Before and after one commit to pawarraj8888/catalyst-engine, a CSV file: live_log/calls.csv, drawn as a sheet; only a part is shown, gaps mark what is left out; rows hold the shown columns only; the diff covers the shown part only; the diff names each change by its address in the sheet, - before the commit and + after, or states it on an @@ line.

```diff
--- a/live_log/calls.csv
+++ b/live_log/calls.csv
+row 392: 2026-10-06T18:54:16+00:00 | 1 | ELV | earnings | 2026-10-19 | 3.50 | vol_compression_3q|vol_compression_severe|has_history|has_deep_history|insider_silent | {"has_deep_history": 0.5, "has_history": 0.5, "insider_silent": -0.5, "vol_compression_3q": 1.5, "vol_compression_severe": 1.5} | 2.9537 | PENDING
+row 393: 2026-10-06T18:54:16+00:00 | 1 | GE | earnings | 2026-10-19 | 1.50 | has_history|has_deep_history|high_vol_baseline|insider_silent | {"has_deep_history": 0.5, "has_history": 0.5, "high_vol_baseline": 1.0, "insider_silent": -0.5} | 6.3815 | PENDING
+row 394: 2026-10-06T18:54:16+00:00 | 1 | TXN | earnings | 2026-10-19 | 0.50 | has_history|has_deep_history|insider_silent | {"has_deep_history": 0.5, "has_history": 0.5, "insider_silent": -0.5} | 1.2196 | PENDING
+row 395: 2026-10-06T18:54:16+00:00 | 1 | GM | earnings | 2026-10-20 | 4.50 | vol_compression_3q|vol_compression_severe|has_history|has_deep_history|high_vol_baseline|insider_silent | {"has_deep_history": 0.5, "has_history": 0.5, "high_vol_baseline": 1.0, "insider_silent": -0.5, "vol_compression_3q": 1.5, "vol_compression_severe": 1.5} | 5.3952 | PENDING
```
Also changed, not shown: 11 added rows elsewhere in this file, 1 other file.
++++++++++++++++++++
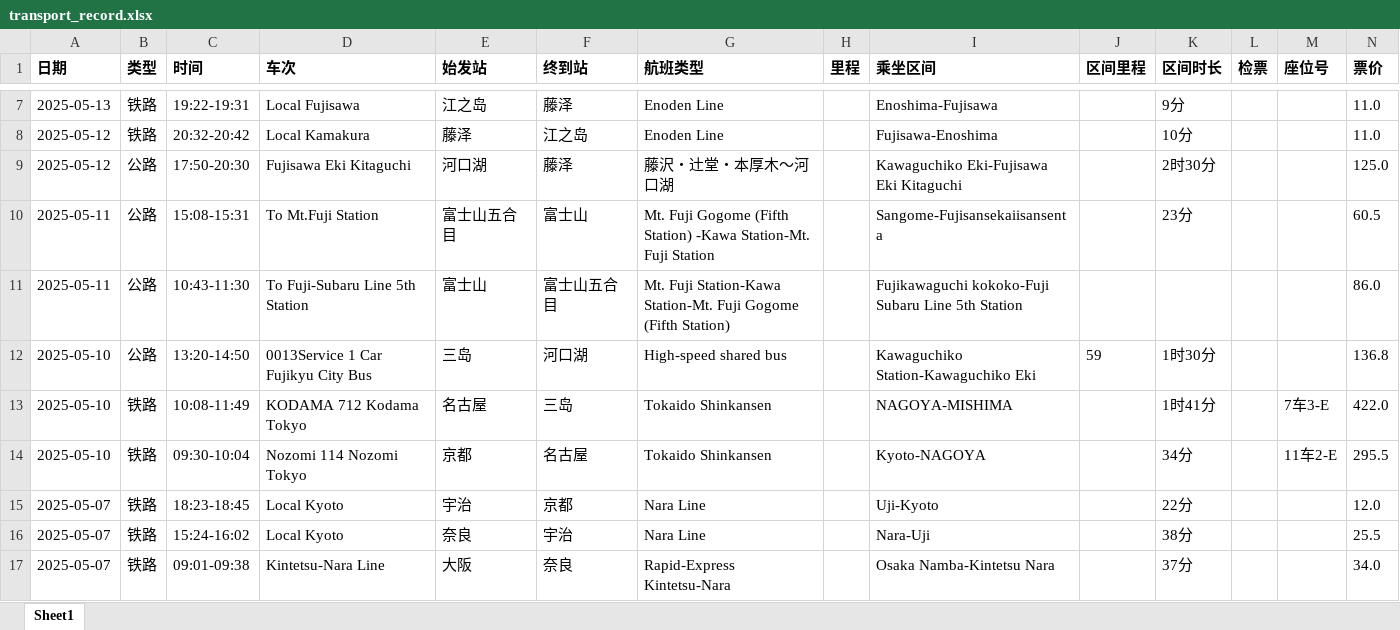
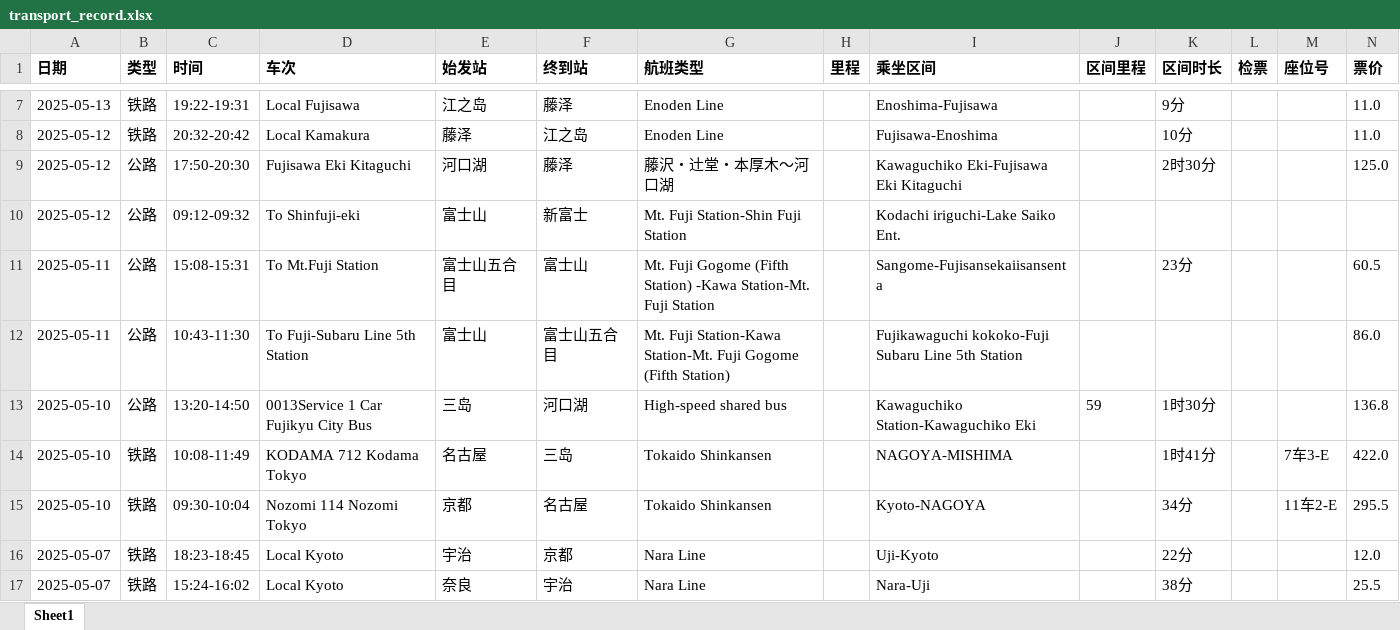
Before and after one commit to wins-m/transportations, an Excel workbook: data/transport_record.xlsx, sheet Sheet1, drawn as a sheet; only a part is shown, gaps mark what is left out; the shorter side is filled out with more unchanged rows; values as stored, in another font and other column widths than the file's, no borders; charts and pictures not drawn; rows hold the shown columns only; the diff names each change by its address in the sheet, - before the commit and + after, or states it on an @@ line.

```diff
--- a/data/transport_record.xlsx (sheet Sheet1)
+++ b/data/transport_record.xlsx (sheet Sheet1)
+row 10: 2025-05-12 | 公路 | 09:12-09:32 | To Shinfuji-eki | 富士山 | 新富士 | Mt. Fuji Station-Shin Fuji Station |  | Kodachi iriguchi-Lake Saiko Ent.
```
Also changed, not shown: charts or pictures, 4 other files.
++++++++++++++++++++
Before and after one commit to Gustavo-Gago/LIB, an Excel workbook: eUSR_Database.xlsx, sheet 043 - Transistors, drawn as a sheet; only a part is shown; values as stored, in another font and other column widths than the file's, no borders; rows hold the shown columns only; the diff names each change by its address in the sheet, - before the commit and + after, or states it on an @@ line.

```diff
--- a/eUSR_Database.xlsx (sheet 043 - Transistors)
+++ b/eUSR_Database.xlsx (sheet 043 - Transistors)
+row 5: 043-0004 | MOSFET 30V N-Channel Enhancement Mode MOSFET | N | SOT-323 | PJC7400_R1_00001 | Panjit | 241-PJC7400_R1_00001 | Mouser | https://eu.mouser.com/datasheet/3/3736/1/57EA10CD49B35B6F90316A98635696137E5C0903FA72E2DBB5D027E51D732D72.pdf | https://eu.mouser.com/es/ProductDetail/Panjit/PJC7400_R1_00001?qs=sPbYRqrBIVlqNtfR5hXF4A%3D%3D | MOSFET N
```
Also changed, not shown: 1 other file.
++++++++++++++++++++
> _Required work_
Find and copy every line in the entries above where the string "font" occurs.

> _The answer_
Before and after one commit to wins-m/transportations, an Excel workbook: data/transport_record.xlsx, sheet Sheet1, drawn as a sheet; only a part is shown, gaps mark what is left out; the shorter side is filled out with more unchanged rows; values as stored, in another font and other column widths than the file's, no borders; charts and pictures not drawn; rows hold the shown columns only; the diff names each change by its address in the sheet, - before the commit and + after, or states it on an @@ line.
Before and after one commit to Gustavo-Gago/LIB, an Excel workbook: eUSR_Database.xlsx, sheet 043 - Transistors, drawn as a sheet; only a part is shown; values as stored, in another font and other column widths than the file's, no borders; rows hold the shown columns only; the diff names each change by its address in the sheet, - before the commit and + after, or states it on an @@ line.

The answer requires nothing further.